### [Task prompt]
Copy each line of the data below in which the word "strong" can be found.

Material provided Block Start

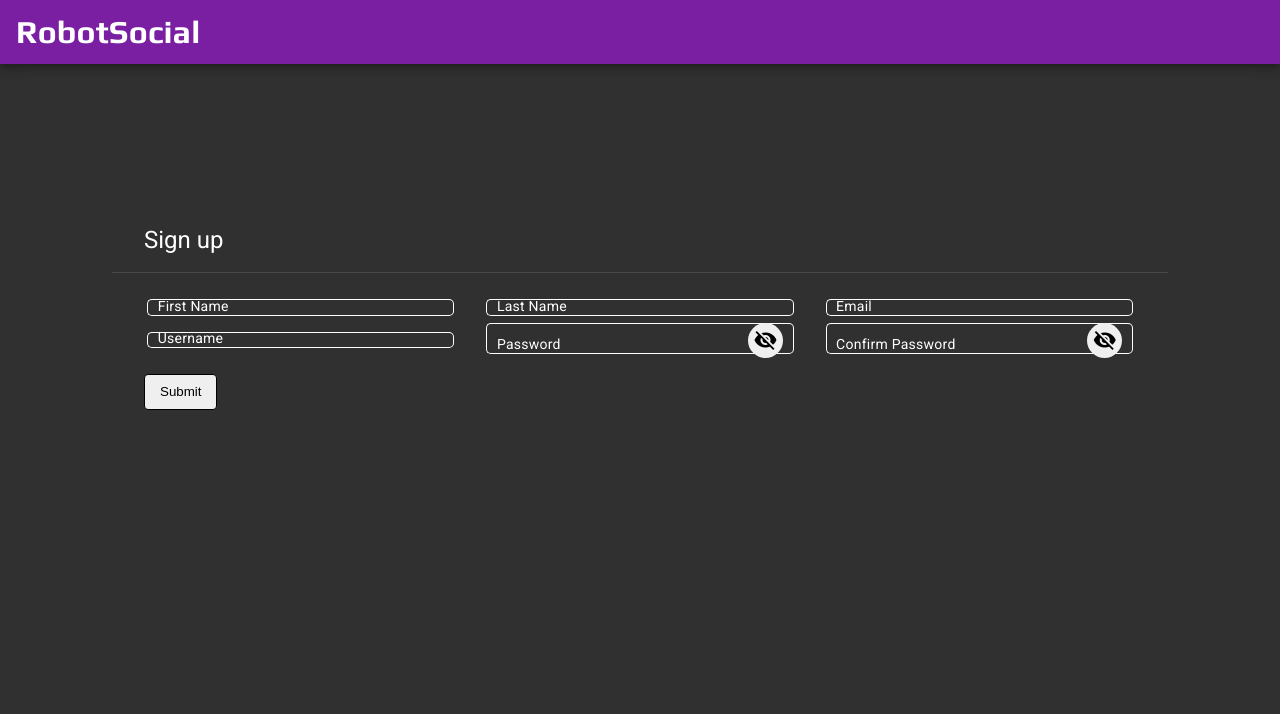
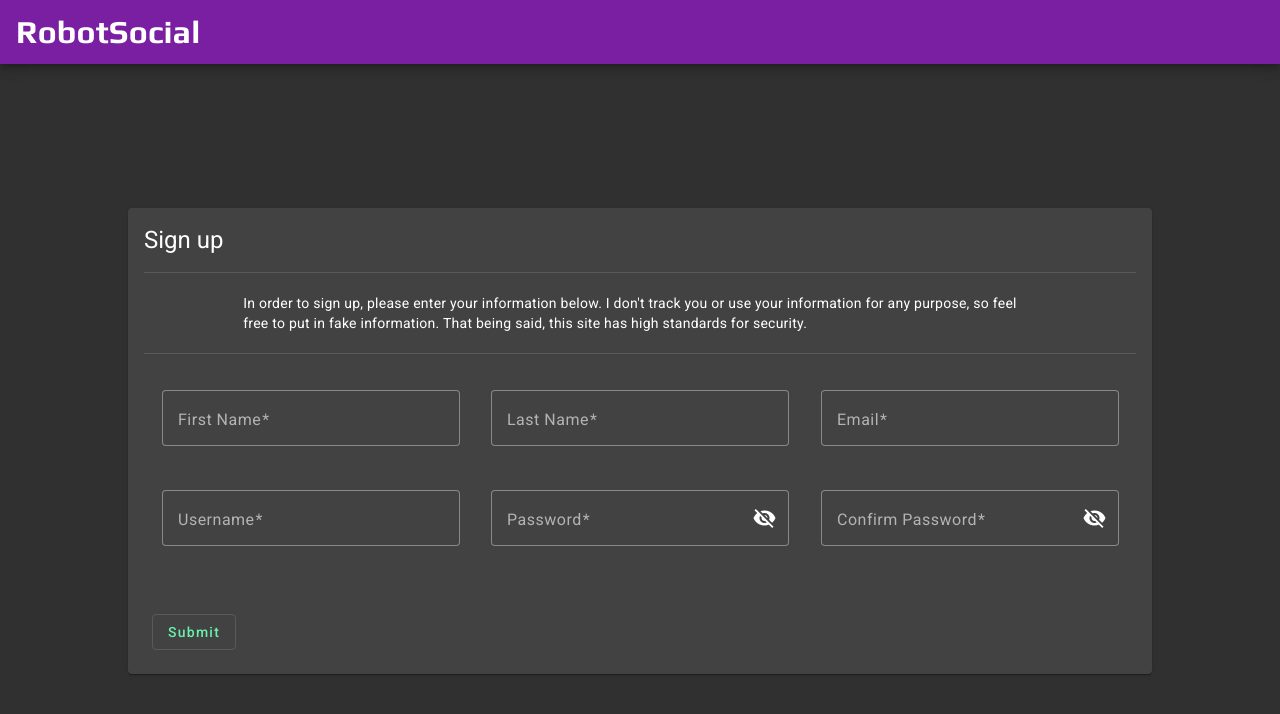
Before and after one commit to sophilophie/RobotSocialPublicUI, an Angular app: page /sign-up in a window 1280 px wide. Shown: the top 714 px of the page. Built offline with nearby package versions, Linux system fonts and the light colour scheme.

Commit message:
add signup validations and form submission

```diff
--- a/package.json
+++ b/package.json
@@ -21,7 +21,7 @@
     "@angular/platform-browser-dynamic": "^15.2.8",
     "@angular/router": "^15.2.8",
     "rxjs": "~7.5.0",
-    "tslib": "^2.3.0",
+    "tslib": "^2.5.0",
     "zone.js": "~0.11.4"
   },
   "devDependencies": {
--- a/src/app/app.component.scss
+++ b/src/app/app.component.scss
@@ -1,5 +1,6 @@
 .rspui-background {
-  height: 100%;
+  min-height: 100%;
+  height: auto;
 }
 
 .logo {
--- /dev/null
+++ b/src/app/common/custom.validators.ts
@@ -0,0 +1,17 @@
+import { AbstractControl, ValidationErrors, ValidatorFn } from "@angular/forms";
+
+export class CustomValidators {
+  static match(matchTo: string, reverse?: boolean): ValidatorFn {
+    return (control: AbstractControl): ValidationErrors | null => {
+      if (control.parent && reverse) {
+        const matchControl = (control.parent?.controls as any)[matchTo] as AbstractControl;
+        if (matchControl) {
+          matchControl.updateValueAndValidity();
+        }
+        return null;
+      }
+      return !!control.parent && !!control.parent.value &&
+        control.value === (control.parent?.controls as any)[matchTo]?.value ? null : { matching: true };
+    };
+  }
+}
--- /dev/null
+++ b/src/app/common/server-adapters/user-server-adapter.service.ts
@@ -0,0 +1,12 @@
+import { HttpClient } from "@angular/common/http";
+import { Injectable } from "@angular/core";
+import { User } from "../types/user";
+
+@Injectable({ providedIn: 'root' })
+export class UserServerAdapterService {
+  constructor(private httpClient: HttpClient) {}
+
+  postUser(user: User) {
+    return this.httpClient.post('http://localhost:3000/users', user);
+  }
+}
--- /dev/null
+++ b/src/app/common/types/user.ts
@@ -0,0 +1,8 @@
+export interface User {
+  id?: number;
+  username: string;
+  firstName: string;
+  lastName: string;
+  email: string;
+  password?: string;
+}
--- a/src/app/login/login.component.html
+++ b/src/app/login/login.component.html
@@ -18,7 +18,6 @@
     <mat-divider></mat-divider>
   </mat-card-content>
   <h2>Login</h2>
-  <mat-card-footer>
   <div class="login-fields">
     <mat-form-field appearance="outline">
       <mat-label>Username</mat-label>
@@ -38,6 +37,7 @@
   <p>
     Don't have an account? <a routerLink="/sign-up">Sign up</a>
   </p>
+  <mat-card-actions>
     <button mat-stroked-button color="accent">Submit</button>
-  </mat-card-footer>
+  </mat-card-actions>
 </mat-card>
--- a/src/app/login/login.component.scss
+++ b/src/app/login/login.component.scss
@@ -2,6 +2,10 @@ mat-card {
   margin: calc(5% + 10vh) auto;
   width: 80%;
   max-width: 1024px;
+  p {
+    text-align: center;
+    margin: 0;
+  }
 }
 
 mat-card-content p {
@@ -25,7 +29,7 @@ mat-form-field {
   margin: auto 16px;
 }
 
-mat-card-footer {
+mat-card-actions {
   margin: 16px;
   p {
     text-align: center;
--- a/src/app/login/signup/signup.component.html
+++ b/src/app/login/signup/signup.component.html
@@ -4,47 +4,109 @@
       <h1>Sign up</h1>
     </mat-card-title>
   </mat-card-header>
+  <mat-card-content>
     <mat-divider></mat-divider>
     <br>
-  <mat-card-content>
+    <p>
+      In order to sign up, please enter your information below. I don't track
+      you or use your information for any purpose, so feel free to put in fake
+      information. That being said, this site has high standards for security.
+    </p>
+    <br>
+    <mat-divider></mat-divider>
+  </mat-card-content>
+  <br>
+  <form [formGroup]="signupData">
+    <mat-card-content class="form-content">
       <mat-form-field appearance="outline">
         <mat-label>First Name</mat-label>
-      <input matInput>
+        <input
+          type="text"
+          matInput
+          [formControl]="firstNameFormControl">
+        <mat-error *ngIf="firstNameFormControl.hasError('required')">
+          First name is <strong>required</strong>
+        </mat-error>
       </mat-form-field>
       <mat-form-field appearance="outline">
         <mat-label>Last Name</mat-label>
-      <input matInput>
+        <input
+          type="text"
+          matInput
+          [formControl]="lastNameFormControl">
+        <mat-error *ngIf="lastNameFormControl.hasError('required')">
+          Last name is <strong>required</strong>
+        </mat-error>
       </mat-form-field>
       <mat-form-field appearance="outline">
         <mat-label>Email</mat-label>
-      <input matInput>
+        <input
+          type="email"
+          matInput
+          [formControl]="emailFormControl">
+        <mat-error *ngIf="emailFormControl.hasError('required')">
+          Email is <strong>required</strong>
+        </mat-error>
+        <mat-error *ngIf="emailFormControl.hasError('email') && !emailFormControl.hasError('required')">
+          Please enter a valid email address
+        </mat-error>
       </mat-form-field>
       <mat-form-field appearance="outline">
         <mat-label>Username</mat-label>
-      <input matInput>
+        <input
+          type="text"
+          matInput
+          [formControl]="usernameFormControl">
+        <mat-error *ngIf="usernameFormControl.hasError('required')">
+          Username is <strong>required</strong>
+        </mat-error>
+        <mat-error *ngIf="usernameFormControl.errors && usernameFormControl.invalid && !usernameFormControl.hasError('required')">
+          Username must be between <strong>8</strong> and <strong>32</strong> characters
+        </mat-error>
       </mat-form-field>
       <mat-form-field appearance="outline">
         <mat-label>Password</mat-label>
         <input
           matInput
           [type]="hidePass ? 'password' : 'text'"
-        placeholder="Your Password">
+          placeholder="Your Password"
+          [formControl]="passwordFormControl">
         <button mat-icon-button matSuffix (click)="hidePass = !hidePass">
           <mat-icon>{{hidePass ? 'visibility_off' : 'visibility'}}</mat-icon>
         </button>
+        <mat-error *ngIf="passwordFormControl.errors && passwordFormControl.invalid && !passwordFormControl.hasError('required')">
+          Password must be between <strong>8</strong> and <strong>32</strong> characters
+        </mat-error>
+        <mat-error *ngIf="passwordFormControl.hasError('required')">
+          Password is <strong>required</strong>
+        </mat-error>
       </mat-form-field>
       <mat-form-field appearance="outline">
         <mat-label>Confirm Password</mat-label>
         <input
           matInput
           [type]="hidePass ? 'password' : 'text'"
-        placeholder="Your Password">
+          placeholder="Your Password"
+          [formControl]="confirmPasswordFormControl">
         <button mat-icon-button matSuffix (click)="hidePass = !hidePass">
           <mat-icon>{{hidePass ? 'visibility_off' : 'visibility'}}</mat-icon>
         </button>
+        <mat-error *ngIf="confirmPasswordFormControl.hasError('matching')">
+          Passwords must match
+        </mat-error>
+        <mat-error *ngIf="!confirmPasswordFormControl.hasError('matching') && confirmPasswordFormControl.errors && confirmPasswordFormControl.invalid && !confirmPasswordFormControl.hasError('required')">
+          Password must be between <strong>8</strong> and <strong>32</strong> characters
+        </mat-error>
+        <mat-error *ngIf="!confirmPasswordFormControl.hasError('matching') && confirmPasswordFormControl.hasError('required')">
+          Password is <strong>required</strong>
+        </mat-error>
       </mat-form-field>
     </mat-card-content>
-  <mat-card-footer>
-    <button mat-stroked-button color="accent">Submit</button>
-  </mat-card-footer>
+    <mat-card-actions>
+      <button
+      mat-stroked-button
+      color="accent"
+      (click)="handleSubmit()">Submit</button>
+    </mat-card-actions>
+  </form>
 </mat-card>
--- a/src/app/login/signup/signup.component.scss
+++ b/src/app/login/signup/signup.component.scss
@@ -4,21 +4,27 @@ mat-card {
   max-width: 1024px;
 }
 
-mat-card-content{
+.form-content {
   display: flex;
   flex-wrap: wrap;
   justify-content: center;
 }
 
+mat-card-content p {
+  width: 80%;
+  margin: auto;
+}
+
 mat-form-field {
   width: 30%;
   min-width: 256px;
-  margin: auto 16px;
+  margin: auto 16px 22px 16px !important;
 }
 
-mat-card-footer {
-  button {
-    margin-bottom: 32px;
-    margin-left: 32px;
-  }
+mat-card-actions {
+  margin: 16px;
 }
+
+mat-divider {
+  width: 100%;
+}
--- a/src/app/login/signup/signup.component.ts
+++ b/src/app/login/signup/signup.component.ts
@@ -1,15 +1,80 @@
-import { Component, OnInit } from '@angular/core';
+import { Component, OnDestroy, OnInit } from '@angular/core';
+import { FormBuilder, FormControl, Validators } from '@angular/forms';
+import { MatSnackBar } from '@angular/material/snack-bar';
+import { Subscription } from 'rxjs';
+import { CustomValidators } from 'src/app/common/custom.validators';
+import { UserServerAdapterService } from 'src/app/common/server-adapters/user-server-adapter.service';
+import { User } from 'src/app/common/types/user';
 
 @Component({
   selector: 'rspui-signup',
   templateUrl: './signup.component.html',
   styleUrls: ['./signup.component.scss']
 })
-export class SignupComponent implements OnInit {
-  hidePass: boolean = true;
-  constructor() { }
+export class SignupComponent implements OnDestroy, OnInit {
+  constructor(
+    private formBuilder: FormBuilder,
+    private userServerAdapterService: UserServerAdapterService,
+    private matSnackBar: MatSnackBar
+  ) { }
+
+  private subscription: Subscription | null = null;
+
+  public hidePass: boolean = true;
+  public doPasswordsMatch: boolean = true;
+  public firstNameFormControl = new FormControl('', [Validators.required]);
+  public lastNameFormControl = new FormControl('', [Validators.required]);
+  public emailFormControl = new FormControl('', [Validators.required, Validators.email]);
+  public usernameFormControl = new FormControl('',
+    [Validators.required, Validators.maxLength(32), Validators.minLength(8)]);
+  public passwordFormControl = new FormControl('',
+    [Validators.required, Validators.maxLength(32), Validators.minLength(8),
+    CustomValidators.match('confirmPassword', true)]);
+  public confirmPasswordFormControl = new FormControl('',
+    [Validators.required, Validators.maxLength(32), Validators.minLength(8),
+    CustomValidators.match('password')]);
+
+  public signupData = this.formBuilder.group({
+    firstName: this.firstNameFormControl,
+    lastName: this.lastNameFormControl,
+    username: this.usernameFormControl,
+    email: this.emailFormControl,
+    password: this.passwordFormControl,
+    confirmPassword: this.confirmPasswordFormControl
+  });
 
   ngOnInit(): void {
+    this.subscription = this.signupData.controls.password.valueChanges.subscribe(() => {
+      this.signupData.controls.confirmPassword.updateValueAndValidity();
+    });
   }
 
+  ngOnDestroy(): void {
+    this.subscription?.unsubscribe();
+  }
+
+  public handleSubmit(): void {
+    if (this.signupData.valid) {
+      this.userServerAdapterService.postUser(this.signupData.value as User).subscribe({
+        next: (user) => {
+          console.log(user);
+          this.matSnackBar.open('Signup Success!', '', {
+            horizontalPosition: 'left',
+            verticalPosition: 'top',
+            duration: 3000,
+            panelClass: 'snackbar-success'
+          });
+        },
+        error: (err) => {
+          console.error(err);
+          this.matSnackBar.open('Something went wrong!', '', {
+            horizontalPosition: 'left',
+            verticalPosition: 'top',
+            duration: 3000,
+            panelClass: 'snackbar-error'
+          })
+        }
+      });
+    }
+  }
 }
```
Also changed, not shown: src/app/app.module.ts (+17 -9 lines), 2 other files (tests, documents, lock files or other folders). Lines whose indentation alone changed are shown as unchanged.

Material provided Block End

### [Result for this task]
+          First name is <strong>required</strong>
+          Last name is <strong>required</strong>
+          Email is <strong>required</strong>
+          Username is <strong>required</strong>
+          Username must be between <strong>8</strong> and <strong>32</strong> characters
+          Password must be between <strong>8</strong> and <strong>32</strong> characters
+          Password is <strong>required</strong>
+          Password must be between <strong>8</strong> and <strong>32</strong> characters
+          Password is <strong>required</strong>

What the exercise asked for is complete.